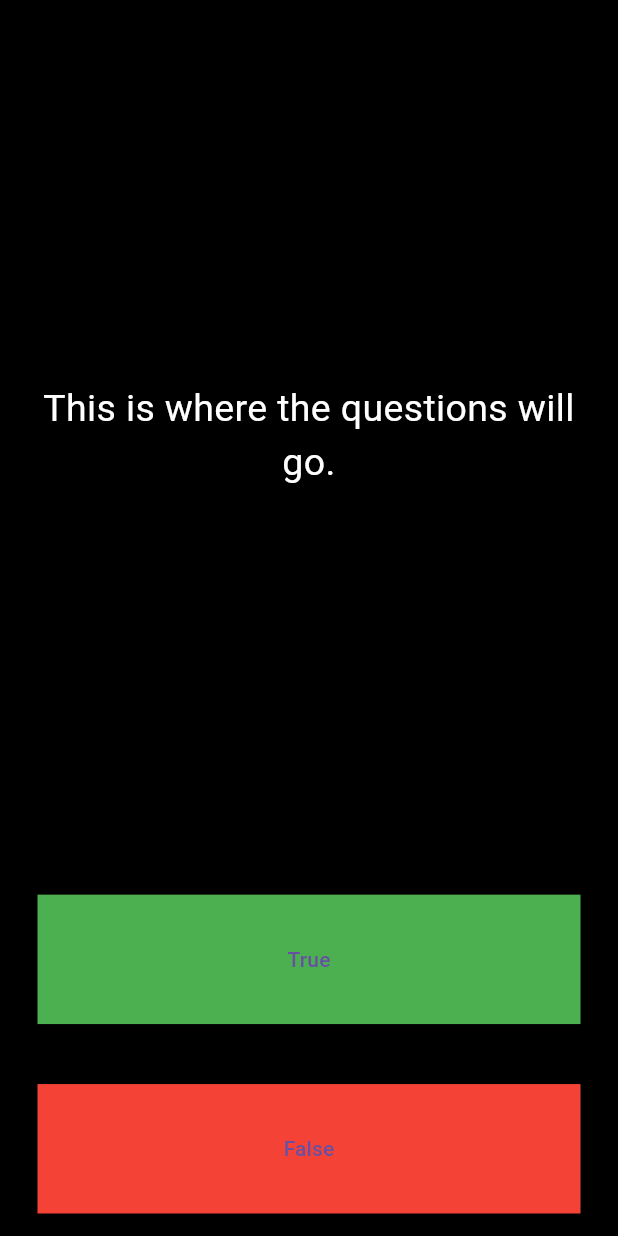
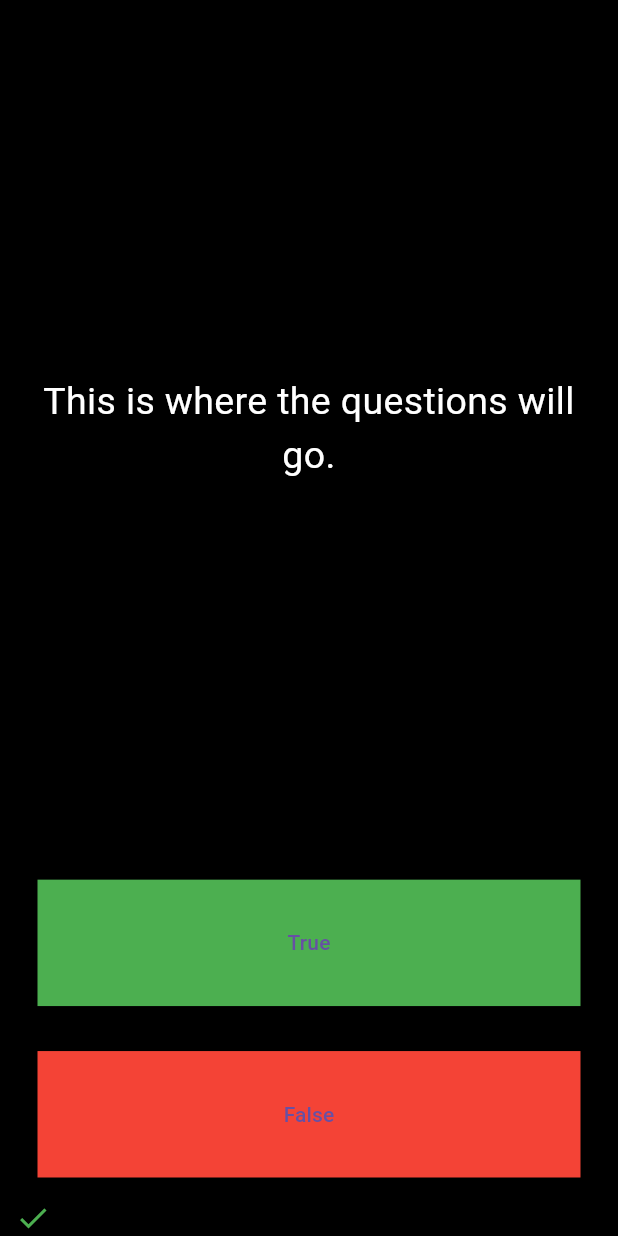
Before and after one commit to RITWIZSINGH/quizzler_flutter, a Flutter app: the screen it shows after launch, after a tap on "True", on a phone screen of 412 x 824 dp. Run offline on Flutter 3.47's test engine with Material 3 defaults, Android fonts, the phone set to English and light mode, and no system bars.

Commit message:
added a scorekeeper feature

```diff
--- a/lib/main.dart
+++ b/lib/main.dart
@@ -1,4 +1,4 @@
-// ignore_for_file: prefer_const_constructors, library_private_types_in_public_api, avoid_unnecessary_containers
+// ignore_for_file: prefer_const_constructors, library_private_types_in_public_api, avoid_unnecessary_containers, unnecessary_import
 
 import 'package:flutter/cupertino.dart';
 import 'package:flutter/material.dart';
@@ -33,6 +33,7 @@ class QuizPage extends StatefulWidget {
 }
 
 class _QuizPageState extends State<QuizPage> {
+  List<Icon> scorekeeper = [];
   @override
   Widget build(BuildContext context) {
     return Column(
@@ -53,8 +54,8 @@ class _QuizPageState extends State<QuizPage> {
                 ),
               ),
             ),
-            )),
-
+          ),
+        ),
         Expanded(
           flex: 1,
           child: Padding(
@@ -62,16 +63,20 @@ class _QuizPageState extends State<QuizPage> {
             child: Container(
               color: Colors.green,
               child: TextButton(
-                onPressed: (){
-                     //PressTrue
+                onPressed: () {
+                  setState(() {
+                    scorekeeper.add(
+                      Icon(
+                        Icons.check,
+                        color: Colors.green,
+                      )
+                    );
+                  });
                 },
                 child: Text('True'),
               ),
             ),
           ),
-        ),
-        SizedBox(
-              height:10.0,
         ),
         Expanded(
           flex: 1,
@@ -80,14 +85,24 @@ class _QuizPageState extends State<QuizPage> {
             child: Container(
               color: Colors.red,
               child: TextButton(
-                onPressed: (){
-                     //PressedFalse
+                onPressed: () {
+                  setState(() {
+                    scorekeeper.add(
+                      Icon(
+                        Icons.close,
+                        color: Colors.red,
+                      )
+                    );
+                  });
                 },
                 child: Text('False'),
               ),
             ),
           ),
         ),
+        Row(
+          children: scorekeeper,
+        )
       ],
     );
   }
```
Also changed, not shown: 1 other file. Lines whose indentation alone changed are shown as unchanged.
#####
WORK INSTRUCTIONS:
What lines above hold the word "green"? Pull each one out.

EXERCISE OUTPUT:
               color: Colors.green,
+                        color: Colors.green,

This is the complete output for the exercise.